Whereas, the fossil fuel industry, their allies in other industries, and their political allies are now reacting to significant progress being made by the engagement efforts of institutional investors to force corporations to reduce their carbon emissions; and

Whereas, the Texas State Legislature passed legislation to block the state’s pension funds from using ESG criteria in making their investment decisions; and

Whereas, regulators in Texas sent letters to 20 banks doing business in Texas to force them to stop using the material risk from climate change as part of the criteria for denying loans to fossil fuel companies based on the risk they face from the damage they are doing to the environment; and

Whereas, the American Legislative Exchange Council (ALEC) has released a model policy, titled the State Government Employee Retirement Protection Act, that forms the basis for legislation to block any state or local pension fund in a state from using ESG criteria in making investment decisions; and

Whereas, this draft legislation has already led leaders in several fossil fuel producing states to discuss policies that that would bar the state from doing business with any company that takes the risks associated with climate change into consideration when making its business decisions; and

Whereas, investment management firms such as Vanguard and BlackRock, through their active engagement, have led many firms to reduce their carbon footprint and reduce other ESG risks; and 

Whereas, the Attorneys General of thirteen states, including Kentucky, Indiana, and Utah, have filed motions to the Federal Energy Regulatory Commission (FERC) to stop Vanguard from purchasing shares in publicly traded utilities because they might use their ownership stake to encourage these utilities to reduce their reliance on fossil fuels and reduce their overall carbon footprint; and
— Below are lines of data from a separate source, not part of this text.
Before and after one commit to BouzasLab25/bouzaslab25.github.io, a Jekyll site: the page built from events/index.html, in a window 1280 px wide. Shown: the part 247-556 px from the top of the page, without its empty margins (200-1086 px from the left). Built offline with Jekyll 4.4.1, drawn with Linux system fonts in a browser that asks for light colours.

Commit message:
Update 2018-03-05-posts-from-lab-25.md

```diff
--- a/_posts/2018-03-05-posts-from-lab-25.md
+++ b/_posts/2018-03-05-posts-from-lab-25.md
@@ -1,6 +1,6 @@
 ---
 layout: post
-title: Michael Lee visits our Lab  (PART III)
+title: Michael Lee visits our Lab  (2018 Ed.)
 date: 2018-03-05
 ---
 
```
Whereas, West Virginia and Florida dropped BlackRock Inc. funds from their portfolios over the asset manager’s embrace of ESG investing; and

Whereas, using ESG criteria in investment decisions has repeatedly shown material benefit to the returns of pension investments; and

Whereas, investment management advisory firms are rapidly developing tools to measure the material impact of climate and other ESG risks to guide institutional investors to both decarbonize their portfolios and increase their direct investment in climate solutions; and

Whereas, these advisory firms are also developing tools to measure the material risks associated with declining biodiversity and water scarcity; and

Whereas, many corporations have recognized the long-term risk of climate change and other ESG risks, such as human rights abuses embedded in their supply chains, and are actively seeking advice on how to measure their ESG risks and how to incorporate these risks into their business decisions; 

Therefore, be it resolved, that CFT supports the proposed Securities and Exchange Commission regulation to require all publicly traded corporations to report their carbon emissions; and

Be it further resolved, that CFT supports CalSTRS and CalPERS efforts in the process of creating standardized metrics for measuring the material effects of ESG factors on investment returns; and

Be it further resolved, the CFT opposes any legislation that would block pension fund investors from using ESG criteria in making investment decisions; and 

Be it further resolved, the CFT opposes any legislation that would penalize any companies for using ESG criteria to guide their business decisions; and

Be it finally resolved, the CFT calls on the national AFT to adopt a resolution supporting the use of ESG criteria in all investment decisions, and to oppose any state or federal legislation that would inhibit the use of ESG criteria in any of these decisions.

  • Submitted by the Retirement Policy Committee